This is still my favorite Robert Lowell poem. It is certainly not his best, nor his most famous. I like it precisely for its sentimentality--the reading of it always ignites in me a desire to be loved like that. One of the things I like about Lowell's poetry generally, especially in Life Studies, is its attention to the particulars of the America contemporaneous with his own life--the details, the things. There's a sense of mis-en-scene in Lowell that you get with few other poets. You are placed in a now historical world, replete with all of its things, all of its props. In one poem in Life Studies, which I am too tired to look up right now, there is a reference to a certain kind of door knob. In this poem, the last in For Lizzie and Harriet, the "prop" detail are the coins produced before LBJ. I need to read Histories.
Our love will not come back on fortune's wheel--
in the end it gets us, though a man know what he'd have:
old cars, old money, old undebased pre-Lyndon
silver, no copper rubbing through . . . old wives;
I could live such a too long time with mine.
In the end, every hypochondriac is his own prophet.
Before the final coming to rest, comes the rest
of all transcendence in a mode of being, hushing
all becoming. I'm for and with myself in my otherness,
in the eternal return of earth's fairer children,
the lily, the rose, the sun on brick at dusk,
the loved, the lover, and their fear of life,
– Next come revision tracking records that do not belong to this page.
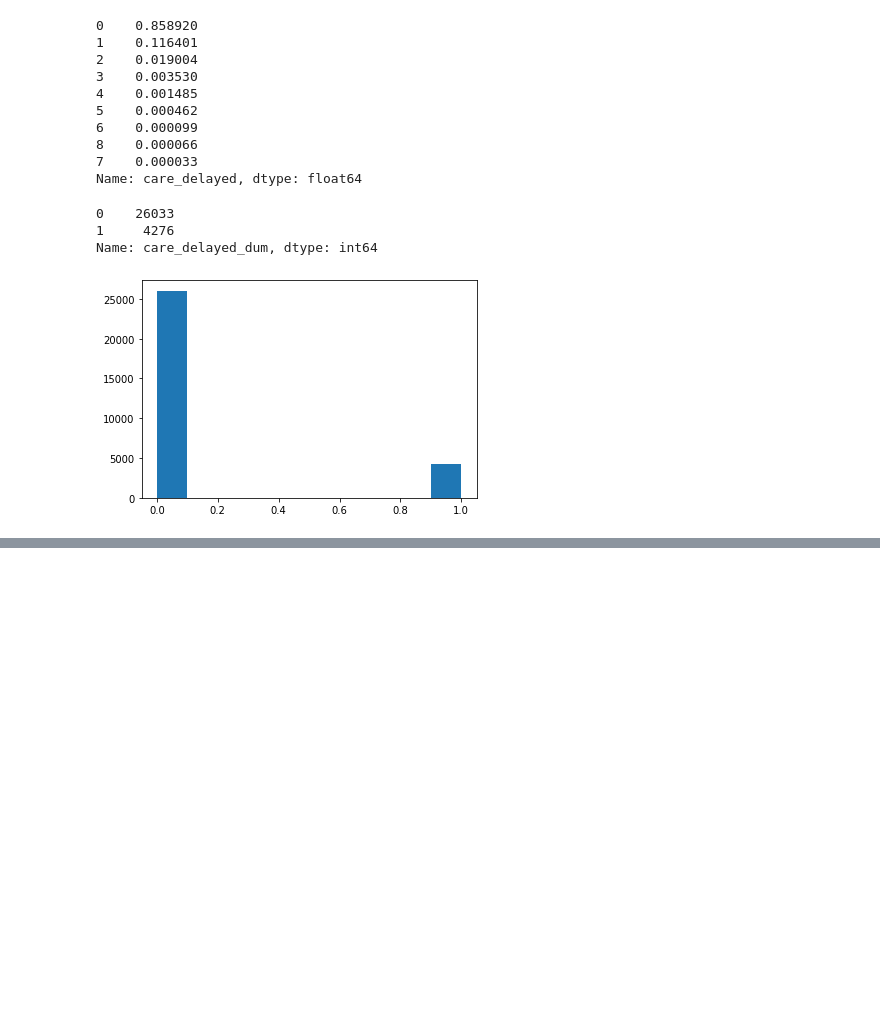
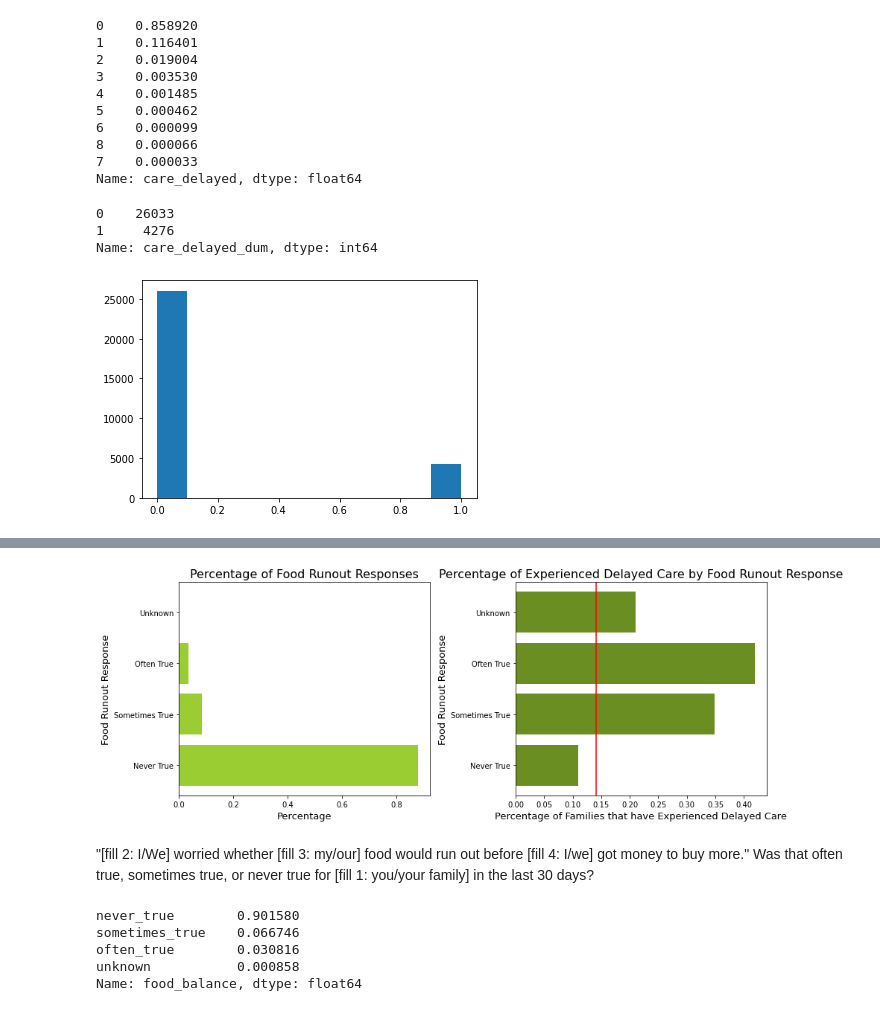
Before and after one commit to dmedellin2/healthcare, a Jupyter notebook: healthcare.ipynb, the cells around one changed output, grey strips where cells are left out. Cells and saved outputs as stored; diff of their text form; code cells hidden in the pictures; blank space fills up the shorter version.

```diff
--- a/healthcare.ipynb
+++ b/healthcare.ipynb
@@ -291,0 +311,11 @@ target_pct = health['care_delayed_dum'].value_counts(normalize=True)[1]
+# %%
+food_runout_pct = health['food_runout'].value_counts(normalize=True)
+food_runout_dc_pct = dc_pct_values('food_runout', food_runout_pct)
+# %%
+food_runout_labels = ['Never True', 'Sometimes True', 'Often True', 'Unknown']
+# %%
+plot_pct_target(food_runout_labels, food_runout_pct, food_runout_dc_pct, ['yellowgreen','olivedrab'], 'Food Runout Response')
+# %% [output]
+[figure, added]
+# %% [markdown]
+"[fill 2: I/We] worried whether [fill 3: my/our] food would run out before [fill 4: I/we] got money to buy more." Was that often true, sometimes true, or never true for [fill 1: you/your family] in the last 30 days?
@@ -291,0 +325,8 @@ target_pct = health['care_delayed_dum'].value_counts(normalize=True)[1]
+# %%
+food_balance_pct
+# %% [output]
+never_true        0.901580
+sometimes_true    0.066746
+often_true        0.030816
+unknown           0.000858
+Name: food_balance, dtype: float64
```
Also changed, not shown: parts of 26 cells of this notebook.
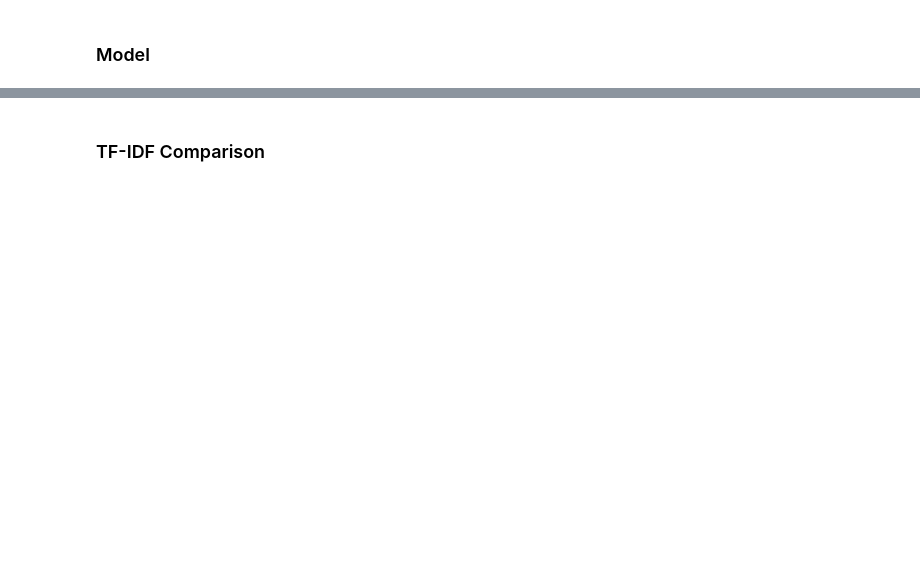
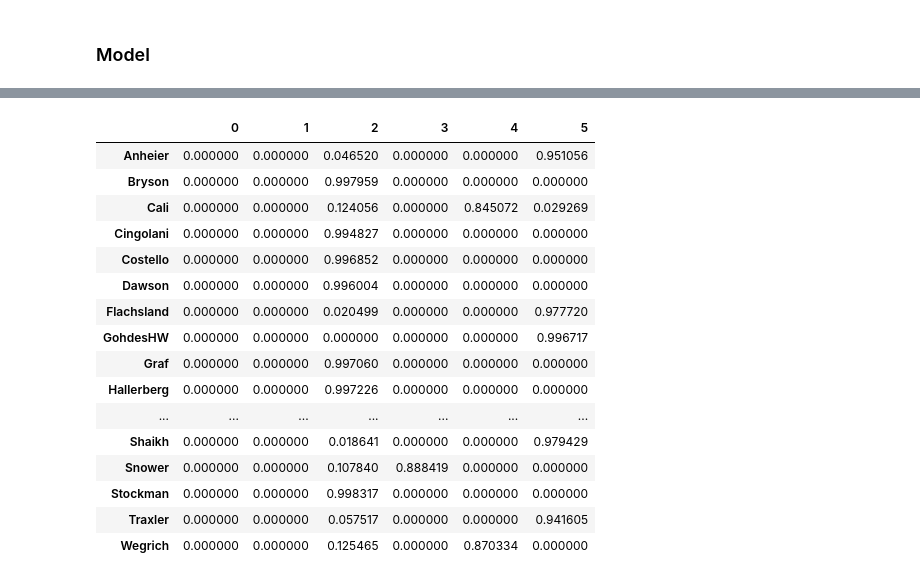
Before and after one commit to cbsobral/NLP-Supervisor-Recommender, a Jupyter notebook: topic_choices.ipynb, the cells around one changed output, grey strips where cells are left out. Drawn from its saved outputs; the diff is of its cells as text; code cells hidden in the pictures; blank space fills up the shorter version.

```diff
--- a/topic_choices.ipynb
+++ b/topic_choices.ipynb
@@ -371,3 +304,0 @@ NameError: ignored
-# %%
-for idx, topic in model_tfidf.print_topics(-1):
-    print('Topic: {} Word: {}'.format(idx, topic))
@@ -373,0 +307,4 @@ for idx, topic in model_tfidf.print_topics(-1):
+# %%
+# visualize words per topic
+for i, topic in enumerate(tfidf_model.print_topics(num_topics=10, num_words=7)):
+    print (i, ':', topic)
@@ -374,14 +318,12 @@ for idx, topic in model_tfidf.print_topics(-1):
 # %%
+# create table with top 10 words per topic
 n_words = 10
-
 topic_words = pd.DataFrame({})
 
-for i, topic in enumerate(model_tfidf.get_topics()):
+for i, topic in enumerate(tfidf_model.get_topics()):
     top_feature_ids = topic.argsort()[-n_words:][::-1]
     feature_values = topic[top_feature_ids]
     words = [dictionary[id] for id in top_feature_ids]
     topic_df = pd.DataFrame({'value': feature_values, 'word': words, 'topic': i})
     topic_words = pd.concat([topic_words, topic_df], ignore_index=True)
-
-#topic_words.head()
 # %%
@@ -408,16 +393,40 @@ conc
 # %%
-# table with documents and topic probability
-topics = [model_tfidf[documents_bow[i]] for i in range(len(documents))]
-num_topics = 9
+# topic probabilities per document
+topics = [tfidf_model[documents_bow[i]] for i in range(len(documents))]
+num_topics = 6
 
 def topics_document_to_dataframe(topics_document, num_topics):
     res = pd.DataFrame(columns=range(num_topics))
     for topic_weight in topics_document:
         res.loc[0, topic_weight[0]] = topic_weight[1]
     return res
 
 document_topic = \
 pd.concat([topics_document_to_dataframe(topics_document, num_topics=num_topics) for topics_document in topics]) \
   .reset_index(drop=True).fillna(0)
 
-#document_topic
+# supervisor names to index column
+document_topic.index = ['Anheier', 'Bryson', 'Cali', 'Cingolani', 'Costello', 'Dawson', 'Flachsland', 'GohdesHW',
+                        'Graf', 'Hallerberg', 'Hammerschmid', 'Hassel', 'Hirth', 'Hustedt', 'Iacovone', 'Jachtenfuchs',
+                        'Jankin', 'Kayser', 'Kreyenfeld', 'Mair', 'Mena', 'MungiuPippidi', 'Munzert', 'Patz', 'Reh',
+                        'Roemmele', 'Shaikh', 'Snower', 'Stockman', 'Traxler', 'Wegrich']
+
+document_topic # table with topic probabilities per document
+# %% [output]
+|  | 0 | 1 | 2 | 3 | 4 | 5 |
+| Anheier | 0.000000 | 0.000000 | 0.046520 | 0.000000 | 0.000000 | 0.951056 |
+| Bryson | 0.000000 | 0.000000 | 0.997959 | 0.000000 | 0.000000 | 0.000000 |
+| Cali | 0.000000 | 0.000000 | 0.124056 | 0.000000 | 0.845072 | 0.029269 |
+| Cingolani | 0.000000 | 0.000000 | 0.994827 | 0.000000 | 0.000000 | 0.000000 |
+| Costello | 0.000000 | 0.000000 | 0.996852 | 0.000000 | 0.000000 | 0.000000 |
+| Dawson | 0.000000 | 0.000000 | 0.996004 | 0.000000 | 0.000000 | 0.000000 |
+| Flachsland | 0.000000 | 0.000000 | 0.020499 | 0.000000 | 0.000000 | 0.977720 |
+| GohdesHW | 0.000000 | 0.000000 | 0.000000 | 0.000000 | 0.000000 | 0.996717 |
+| Graf | 0.000000 | 0.000000 | 0.997060 | 0.000000 | 0.000000 | 0.000000 |
+| Hallerberg | 0.000000 | 0.000000 | 0.997226 | 0.000000 | 0.000000 | 0.000000 |
+| ... | ... | ... | ... | ... | ... | ... |
+| Shaikh | 0.000000 | 0.000000 | 0.018641 | 0.000000 | 0.000000 | 0.979429 |
+| Snower | 0.000000 | 0.000000 | 0.107840 | 0.888419 | 0.000000 | 0.000000 |
+| Stockman | 0.000000 | 0.000000 | 0.998317 | 0.000000 | 0.000000 | 0.000000 |
+| Traxler | 0.000000 | 0.000000 | 0.057517 | 0.000000 | 0.000000 | 0.941605 |
+| Wegrich | 0.000000 | 0.000000 | 0.125465 | 0.000000 | 0.870334 | 0.000000 |
@@ -426,2 +432,0 @@ document_topic.sort_values(6, ascending=False)[6].head(20)
-# %% [markdown]
-### TF-IDF Comparison
```
Also changed, not shown: parts of 78 cells of this notebook.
their unconquered flux, insensate oneness, painful "It was . . ."
After loving you so much, can I forget
you for eternity, and have no other choice?